Ask questions! You will have to work with many systems. Try to figure out everyone’s role in serving your child. If it’s not clear or you don’t understand what is happening, you need to ask questions.

Don’t be afraid to say NO! You know your child best. Don’t be afraid to step in if you think the services offered are not right for your child.

You are part of a team! You will be working with different systems and partners. Be respectful, patient, and remember that, in the end, you all share the same goals for your child.

Be patient! Understand that this is a long process and will have many ups and downs. You will need to be patient at many steps along the way.

If you are a parent in this situation, visit www.dshs.state.tx.us/mhsa/mh-child-adolescent-services/ for more information about what services might be available. You can also connect with groups that work on behalf of this population, for example, Disability Rights Texas (https://www.disabilityrightstx.org/), for legal advice and advocacy training, or Texas Parent 2 Parent (http://www.txp2p.org/), for advocacy and support.

L. Parents With a History Of Drug/Alcohol Use

Using drugs or alcohol can affect your ability to parent in lots of ways. This is true even if you don’t use every day or you are careful not to use when you are around your children.

Here are just a few examples of the way that you can harm your child if you choose to use drugs or alcohol:

  • Exposing an unborn baby to harm by using drugs or alcohol while you’re pregnant
  • Exposing them to harm through breast milk, second-hand smoke, or drugs/alcohol left lying around the house in reach
  • Exposing them to harm by your being in a drug stupor or drunk; dangers from impaired decision-making include children drowning, children being smothered by their sleeping parent, or children who wander away from the home or are left unsupervised
  • Spending money on drugs, rather than on food, housing, or other household needs
  • Getting arrested or locked up, which can result in large fines and can cause you to lose your job or housing, or to get kicked out of school
  • Using your time to find drugs or ways to pay for drugs, rather than spending time with and caring for your children
  • Making your home unsafe by hanging out with other drug users and dealers who want to sell you drugs

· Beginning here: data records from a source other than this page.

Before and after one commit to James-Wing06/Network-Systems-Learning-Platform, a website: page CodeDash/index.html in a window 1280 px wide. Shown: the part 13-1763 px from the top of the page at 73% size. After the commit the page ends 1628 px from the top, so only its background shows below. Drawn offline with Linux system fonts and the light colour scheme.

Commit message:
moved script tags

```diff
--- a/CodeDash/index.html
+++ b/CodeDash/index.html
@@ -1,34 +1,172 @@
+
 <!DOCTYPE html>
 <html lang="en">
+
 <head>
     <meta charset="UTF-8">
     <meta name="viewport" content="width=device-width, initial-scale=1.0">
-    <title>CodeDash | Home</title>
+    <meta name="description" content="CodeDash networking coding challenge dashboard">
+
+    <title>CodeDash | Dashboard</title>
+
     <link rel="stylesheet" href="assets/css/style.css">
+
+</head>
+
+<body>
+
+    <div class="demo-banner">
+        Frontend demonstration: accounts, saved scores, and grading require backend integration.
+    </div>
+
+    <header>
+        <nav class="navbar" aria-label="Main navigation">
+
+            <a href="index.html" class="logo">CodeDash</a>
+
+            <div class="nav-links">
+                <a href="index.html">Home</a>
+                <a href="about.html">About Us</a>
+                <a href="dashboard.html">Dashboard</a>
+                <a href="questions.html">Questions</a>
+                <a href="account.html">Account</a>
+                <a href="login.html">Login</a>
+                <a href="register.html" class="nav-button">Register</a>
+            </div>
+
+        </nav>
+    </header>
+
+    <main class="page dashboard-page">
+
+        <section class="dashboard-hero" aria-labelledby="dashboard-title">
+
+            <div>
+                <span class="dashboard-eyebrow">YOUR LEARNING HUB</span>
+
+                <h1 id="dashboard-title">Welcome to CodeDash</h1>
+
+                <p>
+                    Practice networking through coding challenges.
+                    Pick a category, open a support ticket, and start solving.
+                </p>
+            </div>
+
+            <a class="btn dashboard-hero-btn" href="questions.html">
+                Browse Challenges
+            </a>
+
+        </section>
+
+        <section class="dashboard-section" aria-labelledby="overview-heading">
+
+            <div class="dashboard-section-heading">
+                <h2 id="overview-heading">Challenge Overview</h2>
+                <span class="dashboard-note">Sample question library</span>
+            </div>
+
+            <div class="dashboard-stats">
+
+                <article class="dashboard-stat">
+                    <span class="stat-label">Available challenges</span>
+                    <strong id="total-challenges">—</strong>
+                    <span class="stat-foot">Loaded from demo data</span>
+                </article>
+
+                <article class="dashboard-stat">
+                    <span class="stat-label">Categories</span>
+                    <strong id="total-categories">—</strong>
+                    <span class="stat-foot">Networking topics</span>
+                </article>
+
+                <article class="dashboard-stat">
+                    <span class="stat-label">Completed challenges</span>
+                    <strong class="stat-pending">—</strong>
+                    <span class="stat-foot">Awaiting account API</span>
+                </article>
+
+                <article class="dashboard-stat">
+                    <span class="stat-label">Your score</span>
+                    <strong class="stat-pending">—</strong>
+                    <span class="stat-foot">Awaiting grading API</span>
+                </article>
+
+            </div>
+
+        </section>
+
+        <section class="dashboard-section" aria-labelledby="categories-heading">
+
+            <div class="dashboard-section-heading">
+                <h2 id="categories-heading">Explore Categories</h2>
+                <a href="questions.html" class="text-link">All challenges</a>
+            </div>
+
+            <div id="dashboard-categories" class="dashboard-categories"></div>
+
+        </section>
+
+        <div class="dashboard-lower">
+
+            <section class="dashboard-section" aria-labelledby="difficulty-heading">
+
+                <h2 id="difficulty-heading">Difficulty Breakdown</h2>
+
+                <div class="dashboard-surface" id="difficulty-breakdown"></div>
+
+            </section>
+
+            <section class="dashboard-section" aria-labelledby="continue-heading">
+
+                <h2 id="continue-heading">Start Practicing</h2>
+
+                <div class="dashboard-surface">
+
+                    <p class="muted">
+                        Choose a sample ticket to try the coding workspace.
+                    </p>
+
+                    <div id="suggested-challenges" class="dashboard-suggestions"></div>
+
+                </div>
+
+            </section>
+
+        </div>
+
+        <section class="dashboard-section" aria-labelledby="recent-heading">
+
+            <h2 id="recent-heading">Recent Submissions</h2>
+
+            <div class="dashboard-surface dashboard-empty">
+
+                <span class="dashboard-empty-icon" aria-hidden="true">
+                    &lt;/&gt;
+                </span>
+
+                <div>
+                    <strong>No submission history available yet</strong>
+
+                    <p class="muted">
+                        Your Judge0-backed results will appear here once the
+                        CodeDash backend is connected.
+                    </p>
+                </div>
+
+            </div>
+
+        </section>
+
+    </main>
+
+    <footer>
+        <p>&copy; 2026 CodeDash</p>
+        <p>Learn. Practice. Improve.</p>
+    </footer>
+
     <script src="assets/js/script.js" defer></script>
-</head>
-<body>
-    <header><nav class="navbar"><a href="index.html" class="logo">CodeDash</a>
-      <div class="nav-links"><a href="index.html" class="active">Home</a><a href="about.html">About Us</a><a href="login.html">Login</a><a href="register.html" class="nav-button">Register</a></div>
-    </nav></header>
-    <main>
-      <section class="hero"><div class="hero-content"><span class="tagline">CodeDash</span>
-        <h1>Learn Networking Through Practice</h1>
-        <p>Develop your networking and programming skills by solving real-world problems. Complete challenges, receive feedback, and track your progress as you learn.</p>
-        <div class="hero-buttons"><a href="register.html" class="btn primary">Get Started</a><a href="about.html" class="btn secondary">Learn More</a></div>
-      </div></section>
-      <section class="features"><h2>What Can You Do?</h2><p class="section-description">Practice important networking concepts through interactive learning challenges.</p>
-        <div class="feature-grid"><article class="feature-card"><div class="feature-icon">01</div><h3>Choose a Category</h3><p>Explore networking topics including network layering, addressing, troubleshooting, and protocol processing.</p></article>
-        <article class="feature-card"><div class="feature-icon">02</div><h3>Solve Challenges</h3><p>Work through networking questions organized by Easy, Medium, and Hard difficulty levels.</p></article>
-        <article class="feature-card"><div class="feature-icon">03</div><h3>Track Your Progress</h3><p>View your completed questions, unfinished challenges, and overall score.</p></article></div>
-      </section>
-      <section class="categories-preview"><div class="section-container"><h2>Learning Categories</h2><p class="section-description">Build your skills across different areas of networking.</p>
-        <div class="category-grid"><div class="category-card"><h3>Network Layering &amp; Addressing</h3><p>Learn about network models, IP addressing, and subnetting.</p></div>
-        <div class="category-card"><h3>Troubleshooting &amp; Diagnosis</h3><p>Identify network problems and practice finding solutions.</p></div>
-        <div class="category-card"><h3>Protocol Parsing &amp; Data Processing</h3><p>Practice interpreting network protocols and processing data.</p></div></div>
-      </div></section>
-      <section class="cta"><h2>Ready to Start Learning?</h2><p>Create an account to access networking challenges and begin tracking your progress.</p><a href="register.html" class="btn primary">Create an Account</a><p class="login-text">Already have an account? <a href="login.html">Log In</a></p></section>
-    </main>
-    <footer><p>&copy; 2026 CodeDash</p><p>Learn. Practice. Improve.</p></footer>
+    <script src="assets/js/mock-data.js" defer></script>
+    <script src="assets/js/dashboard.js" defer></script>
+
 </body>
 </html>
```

Your Service Plan needs to address only the problems that you are actually experiencing. You need to be sure that you get the services and treatment programs that YOU need to address the concerns that lead CPS to remove your children in the first place.

“Why am I like this? What’s wrong with me? What happened to my life?”

– Parent Collaboration Group Parent Liaisons

What will CPS likely ask me to do if drugs/alcohol are part of my case? CPS will ask a lot from you if drug/alcohol use are part of the reason why CPS is involved with your family. This is true whether or not you are using now. Examples of what you may need to do to show CPS that drugs/alcohol are not a concern, include:

  • Unannounced drug testing
  • Talking with your caseworker about why you use drugs/alcohol and how your use affects your parenting; the conversations may be hard, but they will be necessary if you want to get your children home
  • A Drug and Alcohol Assessment to make sure that you receive the appropriate treatment for your addiction; the caseworker will expect you to follow the recommendations of that evaluation even if it recommends that you enter an inpatient facility
  • Supervised visits with your child so that the caseworker can pay close attention to your behavior when you are around your child and to make sure that you are not under the influence of drugs or alcohol during the visit

Can my child stay with me while I am in drug/alcohol treatment? Probably not. Whether your child can stay with you during treatment will depend on the program and where you live. A few counties have family drug courts that allow parents and children to live together at a recovery facility. Otherwise, it is unlikely that this will be an option.

Ask your CPS caseworker what is possible and let her know how important it will be for your long-term success to be able to keep your child with you during treatment.

“I did the best with what I knew; the problem was that I didn’t know much.”

– Parent Collaboration Group Parent Liaisons